He picked fruit with his family for over a decade. Now, Dr. J Luis Bautista has returned to the fields to provide medical care to other migrant laborers, protecting them from la migra and never turning anyone away because they can't pay, reports NBC.
Dr. J. Luis Bautista sees thousands of migrant farmworkers at his two clinics in northern California. He never asks for documentation and never turns anyone away for lack of money, although he does take payment in onions, eggs, chicken, and even handmade crafts, whatever his patients can offer.
Bautista was born in Fresno, but deported to Mexico as a baby with his parents.

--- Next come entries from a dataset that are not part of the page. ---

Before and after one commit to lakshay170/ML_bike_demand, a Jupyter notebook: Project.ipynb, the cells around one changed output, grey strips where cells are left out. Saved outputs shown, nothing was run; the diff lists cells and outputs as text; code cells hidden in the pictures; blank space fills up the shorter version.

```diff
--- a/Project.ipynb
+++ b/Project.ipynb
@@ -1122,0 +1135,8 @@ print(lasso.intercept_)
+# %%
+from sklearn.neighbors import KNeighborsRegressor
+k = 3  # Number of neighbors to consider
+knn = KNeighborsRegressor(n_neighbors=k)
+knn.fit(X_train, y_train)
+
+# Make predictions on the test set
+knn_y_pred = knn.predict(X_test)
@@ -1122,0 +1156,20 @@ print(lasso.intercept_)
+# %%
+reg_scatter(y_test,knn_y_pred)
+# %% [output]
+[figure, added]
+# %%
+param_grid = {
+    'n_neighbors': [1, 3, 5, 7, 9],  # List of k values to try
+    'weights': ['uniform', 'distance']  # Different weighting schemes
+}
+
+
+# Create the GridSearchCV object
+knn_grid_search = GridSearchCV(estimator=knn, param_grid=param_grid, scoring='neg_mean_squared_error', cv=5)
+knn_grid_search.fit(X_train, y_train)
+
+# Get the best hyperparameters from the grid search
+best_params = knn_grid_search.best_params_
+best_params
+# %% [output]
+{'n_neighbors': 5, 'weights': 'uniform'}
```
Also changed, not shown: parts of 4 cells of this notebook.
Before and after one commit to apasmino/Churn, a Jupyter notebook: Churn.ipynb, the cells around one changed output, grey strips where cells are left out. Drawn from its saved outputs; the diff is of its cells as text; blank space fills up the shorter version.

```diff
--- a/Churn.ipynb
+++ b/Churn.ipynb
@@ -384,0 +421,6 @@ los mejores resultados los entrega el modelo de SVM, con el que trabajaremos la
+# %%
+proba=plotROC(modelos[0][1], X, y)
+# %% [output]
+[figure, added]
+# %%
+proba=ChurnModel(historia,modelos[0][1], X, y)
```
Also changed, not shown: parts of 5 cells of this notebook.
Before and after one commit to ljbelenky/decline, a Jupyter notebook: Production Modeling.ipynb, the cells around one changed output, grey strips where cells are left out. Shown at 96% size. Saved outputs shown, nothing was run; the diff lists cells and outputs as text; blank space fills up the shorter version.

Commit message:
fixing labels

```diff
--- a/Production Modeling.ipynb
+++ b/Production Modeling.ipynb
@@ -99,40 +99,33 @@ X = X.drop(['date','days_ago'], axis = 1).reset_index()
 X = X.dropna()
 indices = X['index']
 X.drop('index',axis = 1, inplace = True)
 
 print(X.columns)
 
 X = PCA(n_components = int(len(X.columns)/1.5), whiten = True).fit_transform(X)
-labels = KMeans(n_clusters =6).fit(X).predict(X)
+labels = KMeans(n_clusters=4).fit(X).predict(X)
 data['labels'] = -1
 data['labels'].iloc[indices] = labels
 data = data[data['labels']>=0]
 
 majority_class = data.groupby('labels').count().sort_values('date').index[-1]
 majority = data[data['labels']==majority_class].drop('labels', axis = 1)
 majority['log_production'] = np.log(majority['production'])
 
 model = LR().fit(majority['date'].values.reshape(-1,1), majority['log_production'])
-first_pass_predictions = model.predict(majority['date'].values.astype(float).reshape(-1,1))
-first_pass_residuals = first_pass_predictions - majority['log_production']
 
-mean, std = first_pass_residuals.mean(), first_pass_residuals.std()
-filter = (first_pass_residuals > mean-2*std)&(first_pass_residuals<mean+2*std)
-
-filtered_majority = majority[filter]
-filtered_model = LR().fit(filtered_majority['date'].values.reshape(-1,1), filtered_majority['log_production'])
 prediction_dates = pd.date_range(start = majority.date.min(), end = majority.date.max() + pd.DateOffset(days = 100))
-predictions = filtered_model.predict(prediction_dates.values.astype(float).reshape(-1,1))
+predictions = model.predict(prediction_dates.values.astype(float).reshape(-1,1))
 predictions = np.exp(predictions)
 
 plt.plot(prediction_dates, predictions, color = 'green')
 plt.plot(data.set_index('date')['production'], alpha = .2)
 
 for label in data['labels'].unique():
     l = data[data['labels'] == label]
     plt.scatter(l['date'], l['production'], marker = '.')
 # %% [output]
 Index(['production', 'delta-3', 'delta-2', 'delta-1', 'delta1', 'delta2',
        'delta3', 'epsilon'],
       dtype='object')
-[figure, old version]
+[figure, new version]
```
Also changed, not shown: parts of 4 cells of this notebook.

He and his family lived in Mazatlán before eventually returning to the U.S., where Bautista and his nine siblings picked fruit alongside their parents in Ventura County. They made $4,000 a year.
"I pledged in medical school to help these people in the farm fields. I knew how it felt not to have anything, not to have the money to go to a doctor," says Bautista.
"We never say no to patients."
Bautista was 24-years-old, picking fruit in the fields, when his mother came running out with a letter: he'd been accepted to the Medical College of Wisconsin.
Two of Bautista's four sons are also doctors. His third is a physician's assistant and the fourth is a clinic manager. In 2013, Bautista started a nonprofit to provide migrant families with college scholarships, as well as food and clothing.
Bautista's contributions to his community are invaluable. Of the 30,000 patient visits to his two clinics every year, the majority are migrant laborers who would otherwise be suffering and even dying of treatable diseases because they could not afford or would be too frightened of deportation to see a doctor.
Bautista's clinics provide a safe place for migrant workers to seek medical care. Staff is on guard for la migra, asking for warrants and protecting patients. "By the time any ICE officers got inside the office, we’d have people hiding in the restrooms," Bautista assures.
Julia Rojas, undocumented migrant laborer and mother of five, says:
"I feel secure with him. He's one of us."